Just to make sure that the reader understands his point, another pro-slavery theologian, Benjamin Morgan Palmer’s pro-secession “Thanksgiving Speech,” is cited to purportedly prove that the slave states, by seceding, were defending Christianity against atheism. Evans concludes that “ungodly thinking has taken our land to the brink of destruction,” and urges the readers to have faith in Christianity.
By examining the SCV 2009-2010 bookstore catalog , we see a number of neo-Confederate works. There’s the book Dred Scott Decision by E.W.R. Ewing defending the Dred Scott decision. There is also Myths of American Slavery and Antebellum Slavery: An Orthodox Christian View for sale, along with The South Was Right!, which denounces the Voting Rights Act as fraudulent and condemns Reconstruction, our nation’s first and splendid attempt at a multiracial democracy. In addition, there is the book, Southern by the Grace of God by Michael Andrew Grissom, which praises the Ku Klux Klan of the nineteenth and twentieth century and urges its readers to read The Clansman by Thomas Dixon. There’s Connor’s The South Under Siege, with its arguments that the civil rights movement was a Jewish conspiracy and African Americans have low IQs. There are likewise books praising the white terrorist Red Shirts of South Carolina, such as Hampton and His Redshirts: South Carolina Deliverance in 1976 by Alfred B. Williams and Ousting the Carpetbagger from South Carolina by Henry T. Thompson. There is also a selection of works condemning Lincoln by Thomas DiLorenzo. The preceding description of the 2009-2010 catalog is largely available in the 2008-2009 catalog. Thus, the promotion of such works is clearly not a one-time thing.

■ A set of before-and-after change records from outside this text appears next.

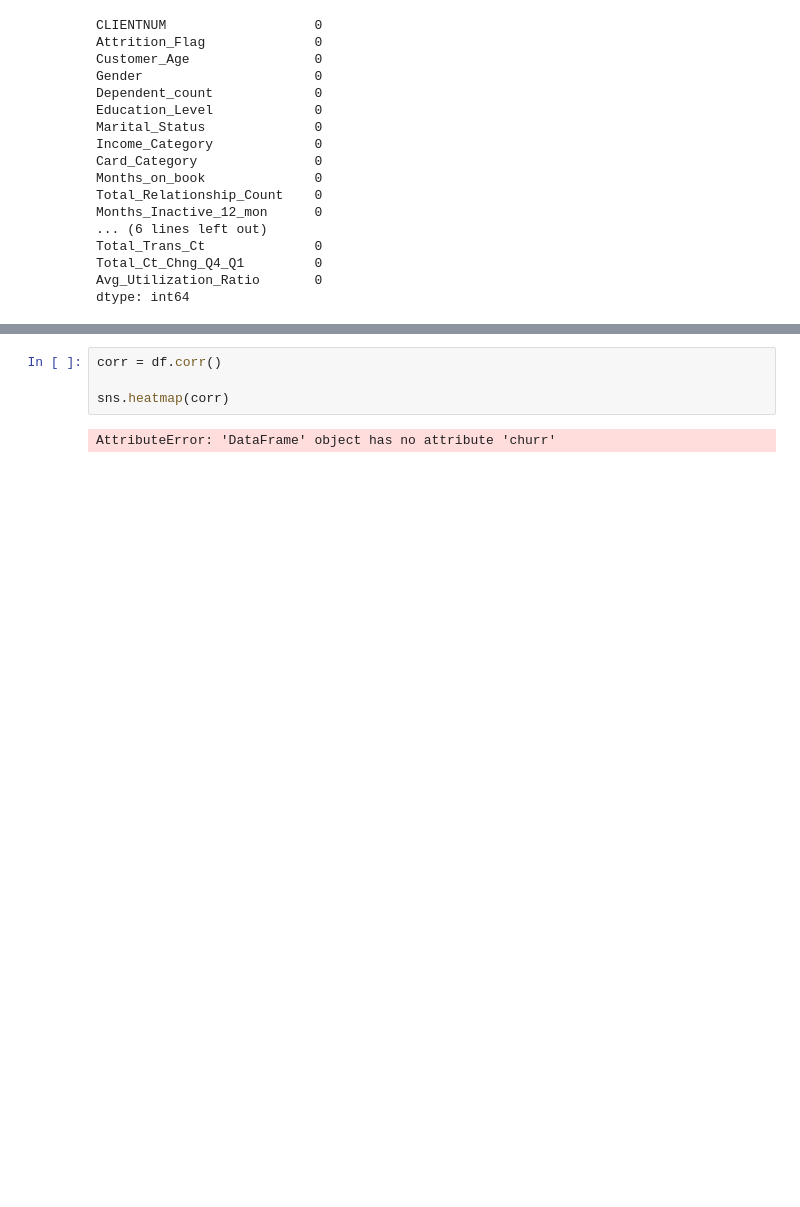
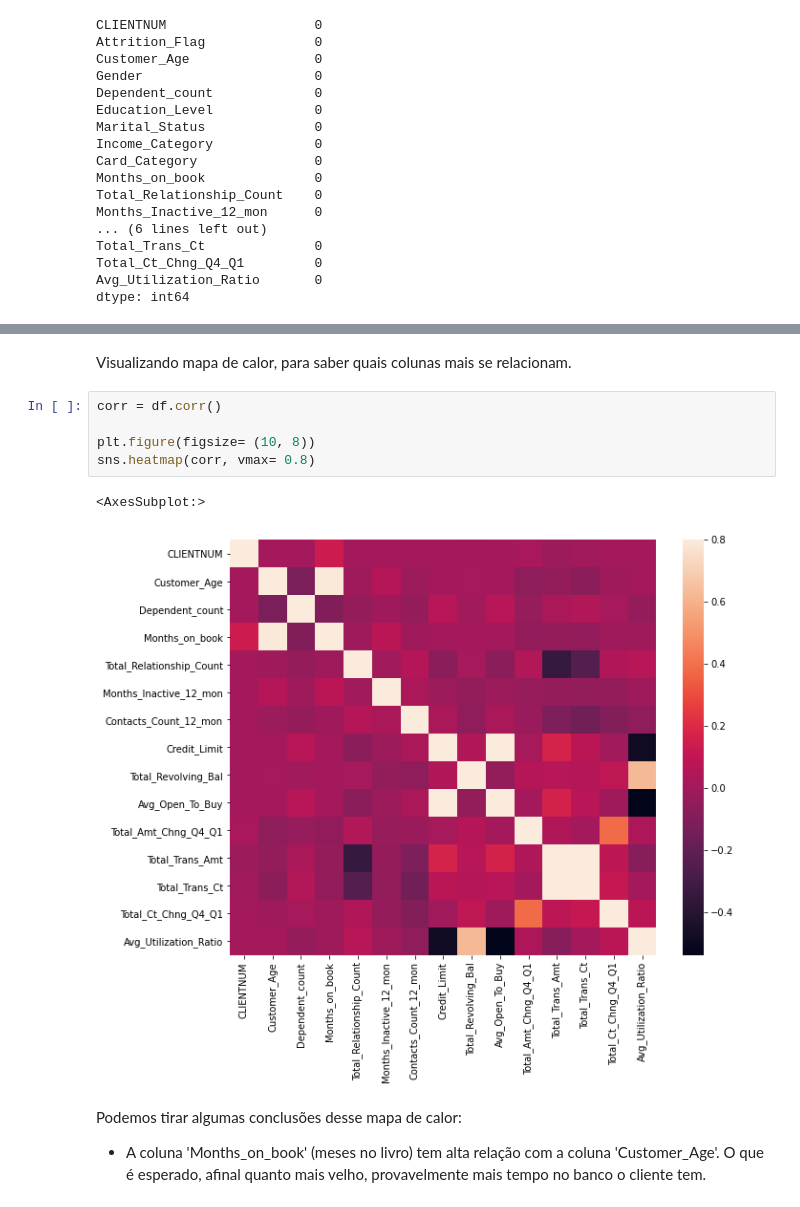
Before and after one commit to EuReinoso/MachineLearning-Tutorial, a Jupyter notebook: Exemplo4/BankChurners.ipynb, the cells around one changed output, grey strips where cells are left out. Drawn from its saved outputs; the diff is of its cells as text; blank space fills up the shorter version.

```diff
--- a/Exemplo4/BankChurners.ipynb
+++ b/Exemplo4/BankChurners.ipynb
@@ -56,6 +65,14 @@ Matplotlib is building the font cache; this may take a moment.
+# %% [markdown]
+Visualizando mapa de calor, para saber quais colunas mais se relacionam.
 # %%
 corr = df.corr()
 
-sns.heatmap(corr)
+plt.figure(figsize= (10, 8))
+sns.heatmap(corr, vmax= 0.8)
 # %% [output]
-AttributeError: 'DataFrame' object has no attribute 'churr'
+<AxesSubplot:>
+[figure, added]
+# %% [markdown]
+Podemos tirar algumas conclusões desse mapa de calor:
+
+-  A coluna 'Months_on_book' (meses no livro) tem alta relação com a coluna 'Customer_Age'. O que é esperado, afinal quanto mais velho, provavelmente mais tempo no banco o cliente tem.
```
Also changed, not shown: parts of 38 cells of this notebook.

Before the media, the Sons of Confederate Veterans like to present an image of nostalgia and talk of “heritage” and historical remembrance. However, the reality is much grimmer: they advance a neo-Confederate agenda of racism and white supremacy, anti-Semitism, defend slavery and promote the ridiculous idea that Abraham Lincoln, the first president of the Republican Party, was part of a communist conspiracy.
Allowing them an official license plate will aid the SCV in publicizing their organization and will give them the endorsement of the State of Texas.
The twenty-first century is a global and multiracial century, Texas is a multiracial state, and the Texas state government should not enable or even appear to promote a white supremacist group.
Edward H. Sebesta
comments powered by Disqus
- Black Delegates at GOP Convention at Lowest Level in History
- Richard Moe calls on Obama to make Utah's Bears Ears a national monument. Bears Ears?
- What History Says About Donald Trump’s Convention Speech
- Rep. Steve King doubles down on white supremacy claim
- Does Melania Trump know what plagiarism is?
- Daniel Pipes: “Why I Just Quit the Republican Party"
- Jill Lepore attended the GOP convention
- Ramsay Cook died in Toronto on July 14, after a brief battle with pancreatic cancer
- Adam Hochschild says he met the ghosts of his own work at a recent visit to the multiplex
- Colleges are implored to teach their own history